You cannot leave a single market across a frictionless border – and you never could. Today the minister for the cabinet office, Michael Gove, and home secretary, Priti Patel, were forced to spell out this reality. Gove proposes a staggering £705m on border infrastructure. He wants a giant holding pen in Kent – a Nightingale car park? – probably matched by others meeting WTO anti-smuggling standards in East Anglia and along the south coast. Since Johnson could not deny Northern Ireland continued membership of the EU single market, the same will apply to trade across the Irish Sea.
As yet, the haulage industry, livestock farming, fishing and complex manufacturing remain in the dark on details. Six months from full operation, the Kent holding pens are just fields of flowers. No one seems to know what “WTO terms” mean for pricing imports or exports. Firms just released from the uncertainty of the Covid-19 lockdown are to be plunged into another round of uncertainty. This is not competent government.
As with coronavirus, the overwhelming impression is of amateur ideologues playing games with other people’s lives, in thrall to Johnson’s sloganising aide Dominic Cummings. Many Britons used to have a blind faith that their governing class was a Rolls-Royce. It could muddle through any crisis. But Cummings has shattered that myth: he and Johnson have already devastated the reputation of British healthcare worldwide. This week they proffer the fatuous “Let’s get going” as an alternative to frictionless dealings with Britain’s neighbouring trading bloc.

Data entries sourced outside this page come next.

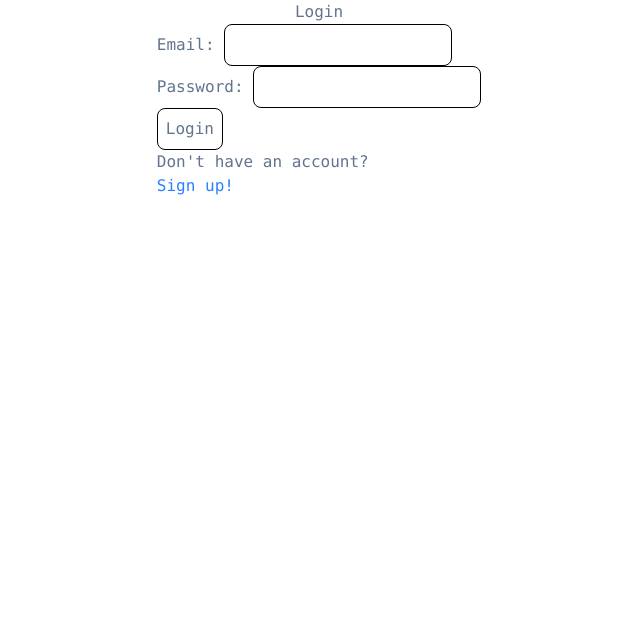
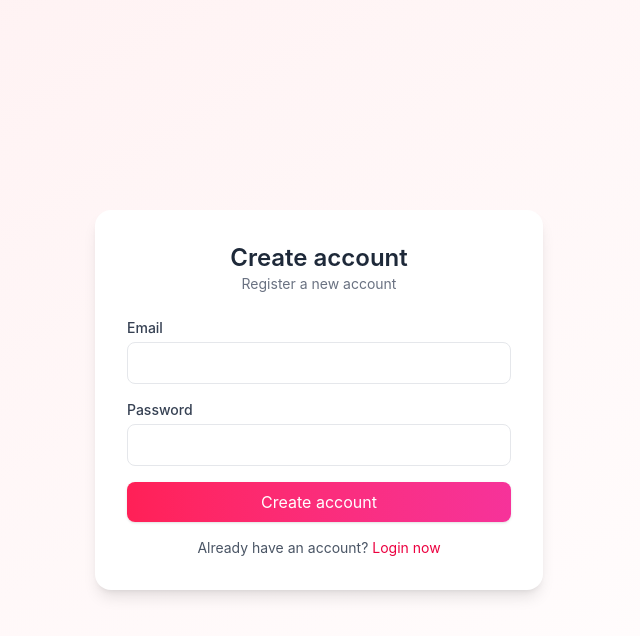
Before and after one commit to bruzz-bruzz/react-blog-app, a React (Vite) app in the folder frontend/: page /register in a window 1280 px wide. Shown: the top 636 px of the page, without its empty margins (321-961 px from the left). Built offline with nearby package versions, Linux system fonts and the light colour scheme.

Commit message:
edited sql structure, redesigned login and register pages, partially finished App.tsx, new Writeblog component

```diff
--- a/frontend/src/components/App.tsx
+++ b/frontend/src/components/App.tsx
@@ -2,6 +2,7 @@ import './App.css'
 import {useParams,useNavigate} from 'react-router-dom'
 import {useState,useEffect} from 'react'
 import Toast from './Toast'
+import Blogcard from './Blogcard'
 import axios from 'axios'
 export default function App(){
   const par = useParams()
@@ -11,6 +12,7 @@ export default function App(){
   const [batchNumber,setBatchNumber] = useState<number>(1)
   const [blogs,setBlogs] = useState<any[]>([])
   const [dateOrder,setDateOrder] = useState<"ASC"|"DESC">("DESC")
+  const [search,setSearch] = useState<string>('')
   async function verify(){
     const res = await axios.post(`$P{import.meta.env.VITE_BACKEND_URL}/user/verify`,{
       uuid:par.uuid
@@ -31,9 +33,19 @@ export default function App(){
     const res = await axios.post(`${import.meta.env.VITE_BACKEND_URL}/data/getBlogs`,{
       uuid:par.id,
       getAll:true,
-      order:dateOrder
+      order:dateOrder,
+      batchnumber:batchNumber
     })
     setBlogs(res.data.data)
+  }
+  function searchByTitle(){
+    let tmp = []
+    for(let i = 0; i < blogs.length; i++){
+      if(blogs[i].title.startsWith(search)){
+        tmp.push(blogs[i])
+      }
+    }
+    setBlogs(tmp)
   }
     useEffect(()=>{
         verify()
@@ -43,8 +55,34 @@ export default function App(){
   return (
     <div>
     <div className='flex justify-center items-center font-mono text-slate-500'>
-      <div className='flex jusitfy-center items-center flex-col'>
-        <p>{userData.username}#{par.uuid}</p>
+      <div className='grid grid-cols-3 lg-4 p-2 space-y-4'>
+        <div className='border border-black rounded-lg p-2'>
+          <p>{userData.username}#{par.uuid}</p>
+        </div>
+        <div>
+            <input className='p-2 border border-black rounded-lg' type='text' value={search} placeholder='Search...' onChange={(e)=>setSearch(e.target.value)} />
+            <button onClick={searchByTitle}>🔎</button>
+        </div>
+        <div>
+          <button className='border border-black rounded-lg p-2' onClick={()=>nav('/writeBlog/' + par.uuid)}>Write a blog!</button>
+        </div>
+      </div>
+      <div className='flex justify-center items-center space-x-4'>
+          <button onClick={()=>{
+            if(dateOrder === 'DESC'){
+              setDateOrder('ASC')
+            } else {setDateOrder('DESC')}
+          }}>{dateOrder === 'DESC' ? 'Newest' : 'Oldest'}</button>
+      </div>
+      <div className='grid grid-cols-3 lg-4 p-2 space-y-4'>
+        {blogs.map((val,idx)=>(
+          <Blogcard title={val.title} author={val.author} creationdate={val.createddate} likes={val.likes} alreadyLiked={val.likes.includes(par.uuid)} previewData={val.data.slice(0,50) + '...'}/>
+        ))}
+      </div>
+      <div className='flex justify-center items-center space-x-4'>
+        <button onClick={()=>setBatchNumber(prev=>Math.max(1,prev-1))}>⬅️</button>
+        <p>{batchNumber}</p>
+        <button onClick={()=>setBatchNumber(prev=>prev+1)}>➡️</button>
       </div>
     </div>
     {toast.message.length > 0 && (
--- a/frontend/src/components/Login.tsx
+++ b/frontend/src/components/Login.tsx
@@ -21,22 +21,37 @@ export default function Login(){
         }
     }
     return (
-        <div className='flex justify-center items-center font-mono text-slate-500'>
-            <div className='flex justify-center items-center flex-col'>
-                <h1>Login</h1>
-                <form>
+        <div className="min-h-screen flex items-center justify-center bg-gradient-to-br from-sky-50 to-white font-sans">
+            <div className="w-full max-w-md bg-white rounded-2xl shadow-lg p-8">
+                <div className="mb-6 text-center">
+                    <h1 className="text-2xl font-semibold text-gray-800">Welcome back</h1>
+                    <p className="text-sm text-gray-500">Sign in to your account</p>
+                </div>
+                <form className="space-y-4" onSubmit={(e)=>{e.preventDefault(); login()}}>
                     <div>
-                        <label htmlFor='email'>Email: </label>
-                        <input type='text' id='email' className='border border-black rounded-lg p-2' value={email} onChange={(e)=>setEmail(e.target.value)}/>
+                        <label htmlFor="email" className="block text-sm font-medium text-gray-700 mb-1">Email</label>
+                        <input
+                            type="text"
+                            id="email"
+                            className="w-full px-4 py-2 border border-gray-200 rounded-lg focus:outline-none focus:ring-2 focus:ring-sky-400"
+                            value={email}
+                            onChange={(e)=>setEmail(e.target.value)}
+                        />
                     </div>
                     <div>
-                        <label htmlFor='password'>Password: </label>
-                        <input type='password' id="password" className='border border-black rounded-lg p-2' value={password} onChange={(e)=>setPassword(e.target.value)}/>
+                        <label htmlFor="password" className="block text-sm font-medium text-gray-700 mb-1">Password</label>
+                        <input
+                            type="password"
+                            id="password"
+                            className="w-full px-4 py-2 border border-gray-200 rounded-lg focus:outline-none focus:ring-2 focus:ring-sky-400"
+                            value={password}
+                            onChange={(e)=>setPassword(e.target.value)}
+                        />
                     </div>
-                    <button type='submit' className='border border-black rounded-lg p-2' onClick={()=>{
-                        login()
-                    }}>Login</button>
-                    <p>Don't have an account? <p className='text-blue-500' onClick={()=>nav('/register')}>Sign up!</p></p>
+                    <button type="submit" className="w-full py-2 bg-gradient-to-r from-sky-500 to-indigo-500 text-white rounded-lg shadow">Login</button>
+                    <div className="text-center text-sm text-gray-600">
+                        Don't have an account? <button className="text-sky-600 hover:underline" onClick={(e)=>{e.preventDefault(); nav('/register')}}>Sign up</button>
+                    </div>
                 </form>
             </div>
             {toast.message.length > 0 && (
--- a/frontend/src/components/Register.tsx
+++ b/frontend/src/components/Register.tsx
@@ -7,14 +7,14 @@ type responseData = {
     message:string,
     ok:boolean
 }
-export default function Login(){
+export default function Register(){
     const nav = useNavigate()
     const [email,setEmail] = useState<string>("")
     const [password,setPassword] = useState<string>("")
     const [toast,setToast] = useState<{message:string,ok:boolean}>({message:"",ok:false})
-    async function login(){
+    async function register(){
         try{
-            const response = await axios.post<responseData>(`${import.meta.env}/user/register`,{
+            const response = await axios.post<responseData>(`${import.meta.env.VITE_BACKEND_URL}/user/register`,{
                 email:email,password:password
             })
             setToast({message:response.data.message,ok:response.data.ok})
@@ -23,22 +23,37 @@ export default function Login(){
         }
     }
     return (
-        <div className='flex justify-center items-center font-mono text-slate-500'>
-            <div className='flex justify-center items-center flex-col'>
-                <h1>Login</h1>
-                <form>
+        <div className="min-h-screen flex items-center justify-center bg-gradient-to-br from-rose-50 to-white font-sans">
+            <div className="w-full max-w-md bg-white rounded-2xl shadow-lg p-8">
+                <div className="mb-6 text-center">
+                    <h1 className="text-2xl font-semibold text-gray-800">Create account</h1>
+                    <p className="text-sm text-gray-500">Register a new account</p>
+                </div>
+                <form className="space-y-4" onSubmit={(e)=>{e.preventDefault(); register()}}>
                     <div>
-                        <label htmlFor='email'>Email: </label>
-                        <input type='text' id='email' className='border border-black rounded-lg p-2' value={email} onChange={(e)=>setEmail(e.target.value)}/>
+                        <label htmlFor="email" className="block text-sm font-medium text-gray-700 mb-1">Email</label>
+                        <input
+                            type="text"
+                            id="email"
+                            className="w-full px-4 py-2 border border-gray-200 rounded-lg focus:outline-none focus:ring-2 focus:ring-rose-400"
+                            value={email}
+                            onChange={(e)=>setEmail(e.target.value)}
+                        />
                     </div>
                     <div>
-                        <label htmlFor='password'>Password: </label>
-                        <input type='password' id="password" className='border border-black rounded-lg p-2' value={password} onChange={(e)=>setPassword(e.target.value)}/>
+                        <label htmlFor="password" className="block text-sm font-medium text-gray-700 mb-1">Password</label>
+                        <input
+                            type="password"
+                            id="password"
+                            className="w-full px-4 py-2 border border-gray-200 rounded-lg focus:outline-none focus:ring-2 focus:ring-rose-400"
+                            value={password}
+                            onChange={(e)=>setPassword(e.target.value)}
+                        />
                     </div>
-                    <button type='submit' className='border border-black rounded-lg p-2' onClick={()=>{
-                        login()
-                    }}>Login</button>
-                    <p>Don't have an account? <p className='text-blue-500' onClick={()=>nav('/register')}>Sign up!</p></p>
+                    <button type="submit" className="w-full py-2 bg-gradient-to-r from-rose-500 to-pink-500 text-white rounded-lg shadow">Create account</button>
+                    <div className="text-center text-sm text-gray-600">
+                        Already have an account? <button className="text-rose-600 hover:underline" onClick={(e)=>{e.preventDefault(); nav('/login')}}>Login now</button>
+                    </div>
                 </form>
             </div>
             {toast.message.length > 0 && (
--- a/frontend/src/components/Toast.tsx
+++ b/frontend/src/components/Toast.tsx
@@ -9,13 +9,12 @@ export default function Toast({message,ok}:Data){
     const [timeLeft,setTimeLeft] = useState(3000)
     function countdown(){
         while(timeLeft > 0){
-                    setTimeout(()=>{
-                    setTimeLeft(timeLeft - 100)
-                    if(timeLeft <= 0){
-                        setHide(true)
-                    }
-                },100)
+            const timer = setTimeout(()=>{
+                setTimeLeft(timeLeft => timeLeft - 100)
+            },100)
+            return () => clearTimeout(timer)
         }
+        setHide(true)
     }
     useEffect(()=>{
         countdown()
@@ -24,7 +23,7 @@ export default function Toast({message,ok}:Data){
         <div className={`rounded-full p-2 absolute bottom-4 right-4 font-mono ${ok === false ? 'bg-red-300' : 'bg-green-300'} ${hide === false ? 'visible' : 'invisible'}`}>
             {message}
             <div className="w-full bg-neutral-quaternary rounded-full h-2">
-            <div className={`bg-green-600 bg-brand h-2 rounded-full w=${(timeLeft / 3000) * 100}`}></div>
+            <div className={`bg-gray-600 bg-brand h-2 rounded-full w=${(timeLeft / 3000) * 100}`}></div>
             </div>
         </div>
     )
--- /dev/null
+++ b/frontend/src/components/Writeblog.tsx
@@ -0,0 +1,8 @@
+import './App.css'
+export default function Writeblog(){
+    return (
+        <div>
+
+        </div>
+    )
+}
--- a/frontend/src/main.tsx
+++ b/frontend/src/main.tsx
@@ -6,6 +6,7 @@ import Login from './components/Login.tsx'
 import Changeusername from './components/Changeusername.tsx'
 import Changepassword from './components/Changepassword.tsx'
 import Changeemail from './components/Changeemail.tsx'
+import Writeblog from './components/Writeblog.tsx'
 createRoot(document.getElementById('root')!).render(
   <BrowserRouter>
     <Routes>
@@ -15,6 +16,7 @@ createRoot(document.getElementById('root')!).render(
       <Route path='/changeusername/:uuid' element={<Changeusername/>}></Route>
       <Route path='/changepassword/:uuid' element={<Changepassword/>}></Route>
       <Route path='/changeemail/:uuid' element={<Changeemail/>}></Route>
+      <Route path='/writeBlog/:uuid' element={<Writeblog/>}></Route>
     </Routes>
   </BrowserRouter>
 )
```
Also changed, not shown: 1 other file (tests, documents, lock files or other folders).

There are no deals with the rest of the world to remotely compensate for withdrawing from the EU single market. The only two that might help, with the US and China, are beyond any plausible horizon. The non-trading penalties pile up by the day, obstructing cross-Channel travel with barriers to health insurance, licensing, phone charges and even pets. As for Patel’s proposal for short-term visas only to graduates and care workers: has Britain ever shown the world so cynical an unwelcome? The proclaimed benefit in all this is a mere abstraction – all a vague opportunity for the country.
At the time of the Brexit debate, “frictionless” was presented as a failsafe, a reassurance of pragmatic reality underpinning the sort of deal that would be made if Britain left the EU. The later proposal for a “hard” Brexit was a tactical ploy of Johnson’s in his leadership campaign against Jeremy Hunt. It is still conceivable that in coming weeks he will capitulate, as he did over Northern Ireland. If so, his present posturing is unforgivable treatment of those who, unlike him, do not live off the state and must pay a high price for his political antics and ever more uncertainty.
There is now only one colleague who must understand this and who has the political clout to confront Johnson. It is his chancellor, Rishi Sunak. Has he the guts to plead the cause of sanity before it is too late?
• Simon Jenkins is a Guardian columnist